Brewer served as a Feinstein Fellow for Providence’s Genesis Center, which provides immigrant job training. She then spent a semester studying journalism in Rabat, Morocco. Brewer’s reporting team backpacked for five weeks to research child migration for a piece published by U.S. News & World Report.
“Nothing that I do comes without my focus on equality and social justice,” Brewer said. “My education at PC helped me learn so much more about that.”
Tianyi Yuan ’20
Theology + Philosophy + Classics
“After four years at Providence College, I have been made a better human person with respect to my intellect, emotions, habits, and ethical character, as a human person ought to be. I believe I have discovered Providence at Providence College, as I was given a chance to collaborate with It.”
Tianyi Yuan grew up in China, a communist nation with a rich tradition of philosophy. Exploring what it means to live a good life, he studied Aristotle’s “unmoved mover” in philosophy courses at PC, which inspired him to learn more about God and to major in theology, too.
Yuan’s intellectual quest led him to study languages — classical and Biblical Greek, Latin, Sanskrit, and Syriac. He is pursuing a master’s degree in theological studies at Harvard Divinity School with hopes to obtain a Ph.D., teach, and live a scholarly life, rooted in his Chinese cultural heritage. “Be courageous, compassionate, and grateful,” Yuan says. “No matter what happens, do not lose determination, love, and gracious appreciation of those who are supporting you.”
Dr. James Waters
Associate Professor of Biology
“Jewish mysticism teaches that there is a spark of the divine that resides within all of creation, from leaves blowing in the wind to ants working tirelessly to build complex societies beneath our feet. Providence teaches that everything is connected.”
Small Wonders, Big Discoveries
Two major grants from the National Science Foundation support the research of Dr. James Waters, associate professor of biology. Waters and his research students study insects, specifically ants and fruit flies, learning about how physiology, behavior and epigenetics interact in stressful environments.
Waters and his students have collected thousands of ants and have identified many new species records for Providence and across Rhode Island. Now, in a collaborative project with Dr. Marla Tipping from PC and three other universities, the Waters lab is undertaking fruit fly research as well.

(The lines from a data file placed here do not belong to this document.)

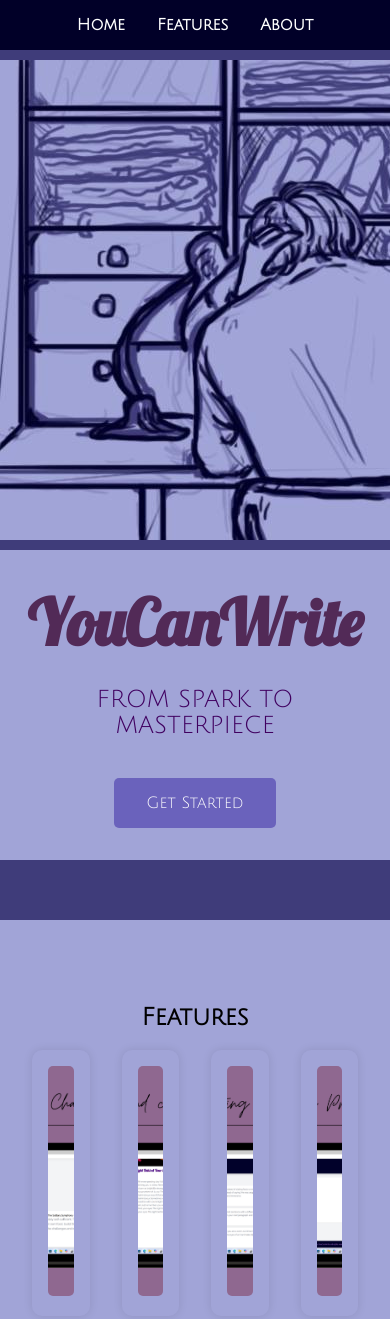
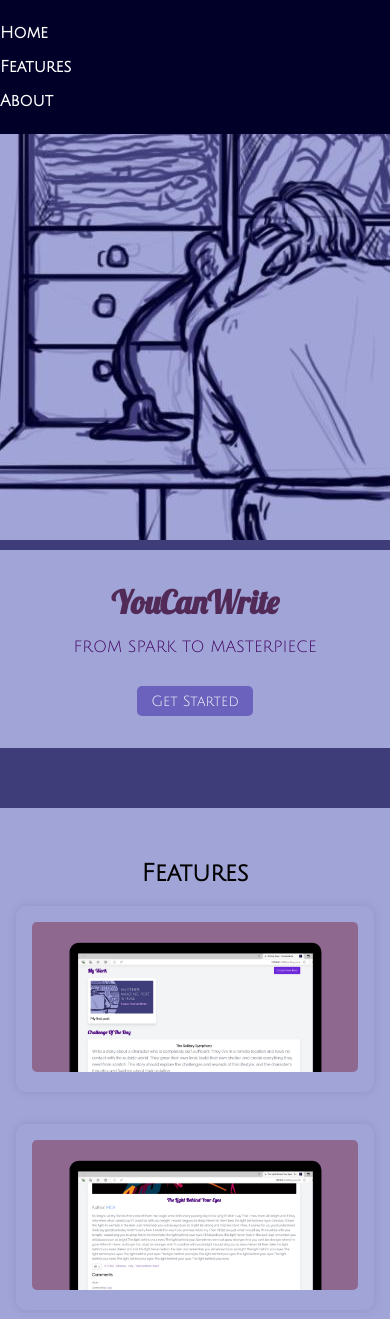
Before and after one commit to hiba-emording/youcanwrite-landing, a plain HTML site: page index.html in a window 390 px wide. Shown: the top 1319 px of the page. Drawn offline with Linux system fonts and the light colour scheme.

Commit message:
mobile preview

```diff
--- a/index.html
+++ b/index.html
@@ -180,6 +180,53 @@
             from { opacity: 0; }
             to { opacity: 1; }
         }
+
+        @media (max-width: 768px) {
+            .intro-content h1 {
+                font-size: 2em;
+            }
+
+            .intro-content p {
+                font-size: 1em;
+            }
+
+            .btn {
+                padding: 0.5em 1em;
+                font-size: 0.9em;
+            }
+
+            .feature {
+                flex: 1 1 calc(50% - 1em);
+                max-width: 100%;
+            }
+        }
+
+        @media (max-width: 480px) {
+            header nav ul {
+                flex-direction: column;
+            }
+
+            header nav ul li {
+                margin: 0.5em 0;
+            }
+
+            .feature {
+                flex: 1 1 100%;
+                max-width: 100%;
+            }
+
+            .feature img {
+                height: 150px;
+            }
+
+            .about-container {
+                padding: 1em;
+            }
+
+            section {
+                padding: 2em 1em;
+            }
+        }
     </style>
 </head>
 <body>
```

“Anyone can get involved with research, and they don’t have to have any prior knowledge,” Waters said. “I find out what the students are interested in, and we go from there.”